Bulletin

Tokelau helps launch Global Ocean Commission report

New York, 24 June 2014
Reversing the degradation of the high seas is the objective of the Global Ocean Commission. Its final report, including a five-year ocean rescue package for the global ocean, was launched at the American Museum of Natural History in New York recently.

Among the keynote speakers was Global Ocean Commissioner, and Tokelau's Minister Of Energy and Transport, Aliki Faipule Foua Toloa.

Mr Toloa’s statement included the following:

“We are convinced that the ocean has been crying black tears, due to the abuse that we have caused over time. We owe the ocean an apology, and I humbly ask that all of us unite in reversing the ocean’s black tears back to its original emerald and great rainbow colours.”

A video with extracts from key speeches at the New York even can be found on youtube.
More information, including the final report, is at the Global Ocean Commission’s website
 
ToloaOceansStatement2
Aliki Faipule Foua Toloa delivering his keynote speech in New York.

 The full text of Mr Toloa's speech follows:

Oo ko Ioa! (x3)
In recognition of our heavenly Father,
I wish to acknowledge the people of the land,
I acknowledge our ancestors that have passed on,

Excellencies, honourable and distinguished guests, ladies and gentlemen,
It took 13 years for me to be bestowed my tautai title by my elders (it’s more or less equivalent to a Japanese master fisherman). The Ocean section was the most difficult to learn and master because of its dynamics. I originally thought I was only learning about the methods and techniques of catching the highly migratory species of tuna and billfish, but unfortunately it also involved the spiritual, cultural, and the social dimensions of ocean resources and conservations.

You must gain the skills and experience to be able to understand and predict the physical environment, the current, wind, rain and clouds.

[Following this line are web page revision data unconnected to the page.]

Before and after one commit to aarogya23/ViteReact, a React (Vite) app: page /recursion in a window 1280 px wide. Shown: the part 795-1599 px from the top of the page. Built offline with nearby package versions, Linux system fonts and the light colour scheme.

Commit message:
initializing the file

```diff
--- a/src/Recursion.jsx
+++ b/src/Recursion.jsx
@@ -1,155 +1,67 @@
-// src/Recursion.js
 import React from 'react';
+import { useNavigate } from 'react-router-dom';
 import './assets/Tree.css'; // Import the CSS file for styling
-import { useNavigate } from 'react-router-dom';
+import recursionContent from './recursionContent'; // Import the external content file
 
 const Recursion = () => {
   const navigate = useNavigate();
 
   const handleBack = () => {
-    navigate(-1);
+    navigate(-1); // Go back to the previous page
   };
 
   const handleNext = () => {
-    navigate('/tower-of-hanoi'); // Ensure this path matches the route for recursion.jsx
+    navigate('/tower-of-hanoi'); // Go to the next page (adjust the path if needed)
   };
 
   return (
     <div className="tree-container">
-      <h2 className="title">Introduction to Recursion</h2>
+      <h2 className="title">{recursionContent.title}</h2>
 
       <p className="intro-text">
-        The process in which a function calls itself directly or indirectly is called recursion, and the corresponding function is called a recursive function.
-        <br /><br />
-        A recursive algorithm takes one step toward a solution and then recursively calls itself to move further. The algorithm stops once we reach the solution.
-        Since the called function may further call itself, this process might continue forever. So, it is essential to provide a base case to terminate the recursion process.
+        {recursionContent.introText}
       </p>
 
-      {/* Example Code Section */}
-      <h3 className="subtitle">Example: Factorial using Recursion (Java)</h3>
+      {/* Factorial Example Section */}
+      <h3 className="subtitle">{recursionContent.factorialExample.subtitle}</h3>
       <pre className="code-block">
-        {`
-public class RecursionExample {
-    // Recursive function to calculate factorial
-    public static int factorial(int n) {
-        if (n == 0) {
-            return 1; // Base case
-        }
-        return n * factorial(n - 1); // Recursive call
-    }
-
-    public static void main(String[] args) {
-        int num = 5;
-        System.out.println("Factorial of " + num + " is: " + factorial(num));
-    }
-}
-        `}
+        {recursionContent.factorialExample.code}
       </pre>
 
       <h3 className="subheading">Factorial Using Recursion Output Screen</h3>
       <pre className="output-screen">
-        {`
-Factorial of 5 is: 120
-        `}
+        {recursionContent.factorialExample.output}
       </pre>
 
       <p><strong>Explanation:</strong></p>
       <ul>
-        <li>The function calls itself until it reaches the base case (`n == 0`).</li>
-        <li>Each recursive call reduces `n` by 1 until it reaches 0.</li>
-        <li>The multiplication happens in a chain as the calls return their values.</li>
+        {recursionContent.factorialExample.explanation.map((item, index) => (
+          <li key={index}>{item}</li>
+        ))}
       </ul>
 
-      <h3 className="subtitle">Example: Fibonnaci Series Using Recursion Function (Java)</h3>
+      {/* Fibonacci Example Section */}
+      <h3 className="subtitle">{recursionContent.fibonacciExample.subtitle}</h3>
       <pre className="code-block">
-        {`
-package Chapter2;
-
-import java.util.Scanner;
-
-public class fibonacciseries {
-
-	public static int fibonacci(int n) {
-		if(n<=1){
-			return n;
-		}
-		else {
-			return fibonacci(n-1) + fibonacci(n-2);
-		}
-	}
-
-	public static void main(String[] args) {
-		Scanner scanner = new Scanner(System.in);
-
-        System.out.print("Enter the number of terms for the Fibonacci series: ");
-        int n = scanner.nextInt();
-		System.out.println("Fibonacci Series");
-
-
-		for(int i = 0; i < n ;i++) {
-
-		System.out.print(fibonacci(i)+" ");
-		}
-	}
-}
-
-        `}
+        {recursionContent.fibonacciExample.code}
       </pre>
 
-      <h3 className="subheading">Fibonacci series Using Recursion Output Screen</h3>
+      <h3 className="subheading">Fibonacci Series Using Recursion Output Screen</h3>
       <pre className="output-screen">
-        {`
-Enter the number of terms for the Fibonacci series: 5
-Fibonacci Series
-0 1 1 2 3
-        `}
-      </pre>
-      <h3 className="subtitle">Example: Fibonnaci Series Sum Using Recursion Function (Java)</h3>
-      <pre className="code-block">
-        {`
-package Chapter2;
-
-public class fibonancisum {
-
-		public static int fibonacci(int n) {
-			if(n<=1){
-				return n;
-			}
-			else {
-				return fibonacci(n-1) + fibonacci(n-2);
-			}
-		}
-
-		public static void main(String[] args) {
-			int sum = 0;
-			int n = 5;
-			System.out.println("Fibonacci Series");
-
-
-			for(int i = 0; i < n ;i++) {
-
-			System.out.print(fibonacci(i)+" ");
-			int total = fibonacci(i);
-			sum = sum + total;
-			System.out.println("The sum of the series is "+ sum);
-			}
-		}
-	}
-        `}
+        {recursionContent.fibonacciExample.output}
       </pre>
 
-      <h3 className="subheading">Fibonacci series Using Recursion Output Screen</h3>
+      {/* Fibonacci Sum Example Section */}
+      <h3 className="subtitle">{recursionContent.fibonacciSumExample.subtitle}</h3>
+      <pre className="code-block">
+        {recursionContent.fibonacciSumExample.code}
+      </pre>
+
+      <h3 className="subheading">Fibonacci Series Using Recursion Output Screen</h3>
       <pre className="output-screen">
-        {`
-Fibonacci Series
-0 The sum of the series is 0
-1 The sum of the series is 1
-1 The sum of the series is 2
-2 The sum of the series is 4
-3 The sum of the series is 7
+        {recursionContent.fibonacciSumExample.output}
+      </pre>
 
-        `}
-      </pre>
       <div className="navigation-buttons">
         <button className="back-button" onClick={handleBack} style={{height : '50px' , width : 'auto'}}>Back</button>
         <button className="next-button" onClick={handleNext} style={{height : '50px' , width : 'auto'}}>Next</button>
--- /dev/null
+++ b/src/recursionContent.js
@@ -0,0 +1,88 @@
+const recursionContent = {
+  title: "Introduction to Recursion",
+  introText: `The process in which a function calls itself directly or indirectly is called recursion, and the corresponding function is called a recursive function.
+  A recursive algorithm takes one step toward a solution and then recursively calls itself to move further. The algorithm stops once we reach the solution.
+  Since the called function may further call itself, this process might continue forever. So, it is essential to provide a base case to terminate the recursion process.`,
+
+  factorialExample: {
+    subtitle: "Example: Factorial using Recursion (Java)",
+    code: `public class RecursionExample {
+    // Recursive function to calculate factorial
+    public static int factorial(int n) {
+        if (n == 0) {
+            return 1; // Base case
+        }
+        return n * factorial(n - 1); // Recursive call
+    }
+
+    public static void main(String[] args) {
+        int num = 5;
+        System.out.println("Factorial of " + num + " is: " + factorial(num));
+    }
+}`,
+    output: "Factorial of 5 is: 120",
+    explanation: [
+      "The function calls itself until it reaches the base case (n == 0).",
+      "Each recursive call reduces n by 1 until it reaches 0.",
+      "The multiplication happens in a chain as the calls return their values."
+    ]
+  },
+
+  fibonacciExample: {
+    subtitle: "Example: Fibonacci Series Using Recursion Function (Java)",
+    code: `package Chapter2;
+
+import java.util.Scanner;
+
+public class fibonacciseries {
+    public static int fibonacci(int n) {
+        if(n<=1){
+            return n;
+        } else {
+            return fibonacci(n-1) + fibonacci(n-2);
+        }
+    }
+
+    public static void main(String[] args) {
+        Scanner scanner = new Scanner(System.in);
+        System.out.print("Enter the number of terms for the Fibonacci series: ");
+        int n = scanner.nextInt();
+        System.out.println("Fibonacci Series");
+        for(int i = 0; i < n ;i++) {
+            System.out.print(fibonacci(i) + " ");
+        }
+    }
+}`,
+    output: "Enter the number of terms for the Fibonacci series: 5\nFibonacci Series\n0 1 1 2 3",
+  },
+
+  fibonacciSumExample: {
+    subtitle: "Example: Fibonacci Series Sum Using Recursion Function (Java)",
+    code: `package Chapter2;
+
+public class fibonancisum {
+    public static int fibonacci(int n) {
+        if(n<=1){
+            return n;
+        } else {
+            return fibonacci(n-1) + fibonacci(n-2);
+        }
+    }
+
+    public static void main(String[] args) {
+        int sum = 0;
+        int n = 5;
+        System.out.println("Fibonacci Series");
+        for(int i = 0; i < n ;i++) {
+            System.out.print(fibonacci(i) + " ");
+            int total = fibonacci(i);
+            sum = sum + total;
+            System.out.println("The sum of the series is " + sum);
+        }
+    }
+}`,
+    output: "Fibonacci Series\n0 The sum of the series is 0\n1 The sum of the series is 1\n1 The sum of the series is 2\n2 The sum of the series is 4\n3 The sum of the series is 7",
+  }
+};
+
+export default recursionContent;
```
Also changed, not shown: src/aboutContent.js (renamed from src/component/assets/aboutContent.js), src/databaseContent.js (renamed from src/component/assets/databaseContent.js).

You must also learn swiftness and skill in performing the techniques of catching tuna, whether it is lassoing Wahoo or Yellowfin, or polling skipjack, each must be perfected over time. Mastering the knowledge of fish behaviour, whether the school is a thinner, a ripper or foamier of skipjack, determines the lure you use for the day.

In the beginning of every tuna season, around November, public prayers are held and presented to the god of the ocean for his blessing on the season; apologising at the same time for any mishap by the tautai that would cause a fish to be hurt in the course of landing it, and for the sanctity of the lives of the fish that will be caught. During this prayer, usually all the names of the fish are recited.

Sharing the fish is most important. It is by equal distribution to people in all the community. The fatherless and motherless children are not marginalised. The women with no husbands receive her equal share and the elderly are taken care of.

Master fishermen that abuse the ocean and do not follow the ocean protocols will cause the ocean to cry, we were taught. My elders said, ‘the oceans have tears and when you abuse and disrespect the ocean and its values, its tears will turn black’.

Allow me to draw the parallel of the work of the Commission towhat I have experienced during my cadetship, learning to be a master fisherman and to care for the ocean. In the launch today our elders have been behind us, Summerville College, the Pew Foundation, Odysium, Ocean 5 and others. The co-chairs rightfully earned their place to sit at the stern of the canoe and to work together with the Commissioners in giving directions of our required course, whether it is the Northern Star or the Southern Cross. Without the hard work of the Secretariat, who have been the arms and legs of the Commission, to ensure that the canoe/report will be launched today – congratulations!

With everyone on board, including your Excellencies, honourables and distinguished representatives of various organisations, members of the Small Island Development States, ladies and gentlemen allow me to recite this ancestral prayer for the blessing of the launch of the Global Ocean Commission report tonight.

Tui Tokelau e!
When you come down to your ocean
A season of yellowfin; a season of skipjack; a season of billfish; a season of albacore; a season of dolphin; a season of whale; a season of shark; a season of turtle; a season of rainbow runner.
A season! A season! A season!

When you come to your land
A season of people; a season of good leaders; a season of goodwill; a season of commitment; a season of love; a season of working together/collaboration; a season of fairness and a season of hope and blessing.
A season! A season! A season!

Excellencies, honourable representatives of various organisations, honourable members of the Commission, ladies and gentlemen, we are convinced the ocean has been crying black tears due to the abuse that we have caused over time. We owe the ocean an apology, and I humbly ask that all of us be united in reversing the Ocean’s black tears to its original emerald and rainbow colours, for the benefit of our children, now and in the future.

With this motherly lament I conclude:
Tui e!
Te ata kua kakau;
E laga kita ko te fanau;
Aue te alofa e faigata!

Tui, please wake up;
Wake up as dawn has broken;
We must wake up because of our children;
Oh! Our endless love for them
Causes so much pain.